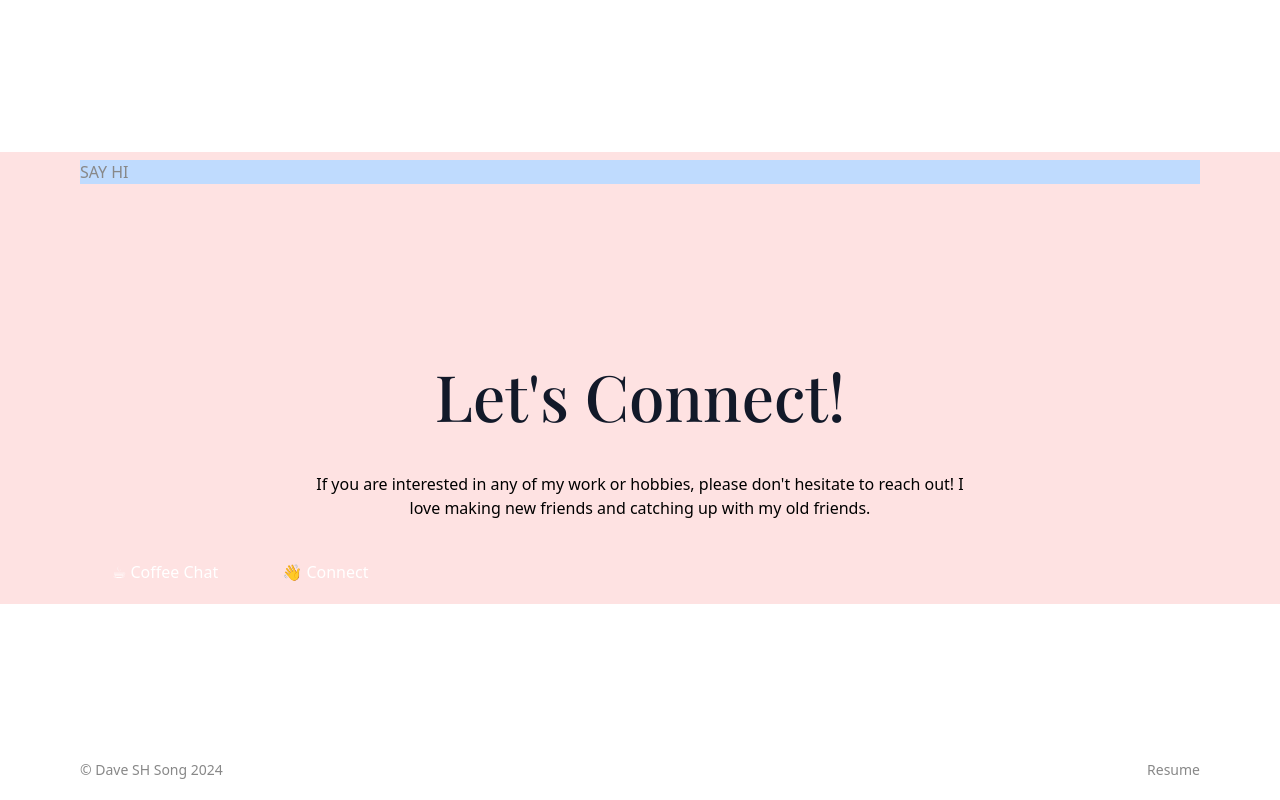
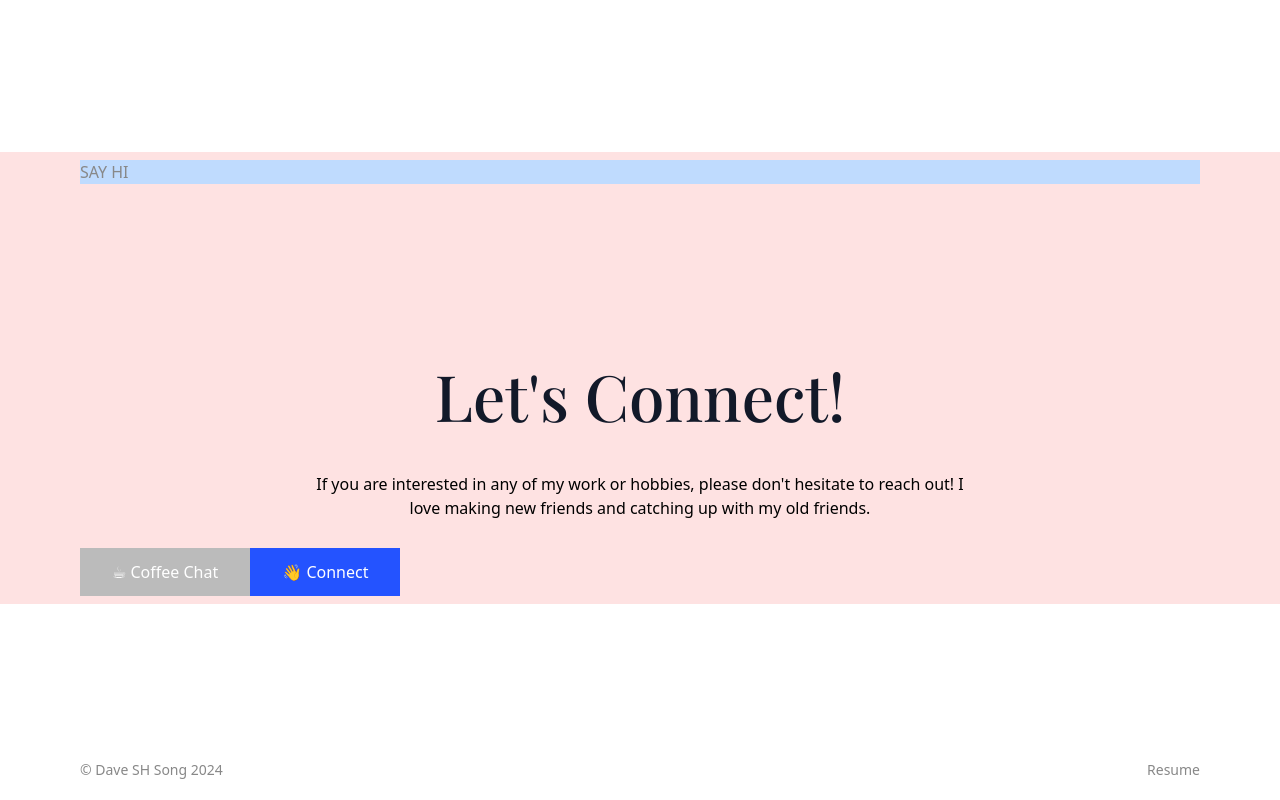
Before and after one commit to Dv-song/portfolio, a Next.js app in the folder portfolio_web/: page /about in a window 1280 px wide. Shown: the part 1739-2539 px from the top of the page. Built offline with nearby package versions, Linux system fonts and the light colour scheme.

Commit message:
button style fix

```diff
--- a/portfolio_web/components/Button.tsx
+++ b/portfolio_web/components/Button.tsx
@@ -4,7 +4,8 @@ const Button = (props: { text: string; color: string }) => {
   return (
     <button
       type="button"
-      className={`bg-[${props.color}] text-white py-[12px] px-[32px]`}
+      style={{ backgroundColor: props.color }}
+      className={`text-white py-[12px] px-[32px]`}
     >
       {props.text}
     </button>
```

*What you will do*.
Reproduce the data exactly, please, and omit its pictures.

*Response to this exercise*.
Before and after one commit to Dv-song/portfolio, a Next.js app in the folder portfolio_web/: page /about in a window 1280 px wide. Shown: the part 1739-2539 px from the top of the page. Built offline with nearby package versions, Linux system fonts and the light colour scheme.

Commit message:
button style fix

```diff
--- a/portfolio_web/components/Button.tsx
+++ b/portfolio_web/components/Button.tsx
@@ -4,7 +4,8 @@ const Button = (props: { text: string; color: string }) => {
   return (
     <button
       type="button"
-      className={`bg-[${props.color}] text-white py-[12px] px-[32px]`}
+      style={{ backgroundColor: props.color }}
+      className={`text-white py-[12px] px-[32px]`}
     >
       {props.text}
     </button>
```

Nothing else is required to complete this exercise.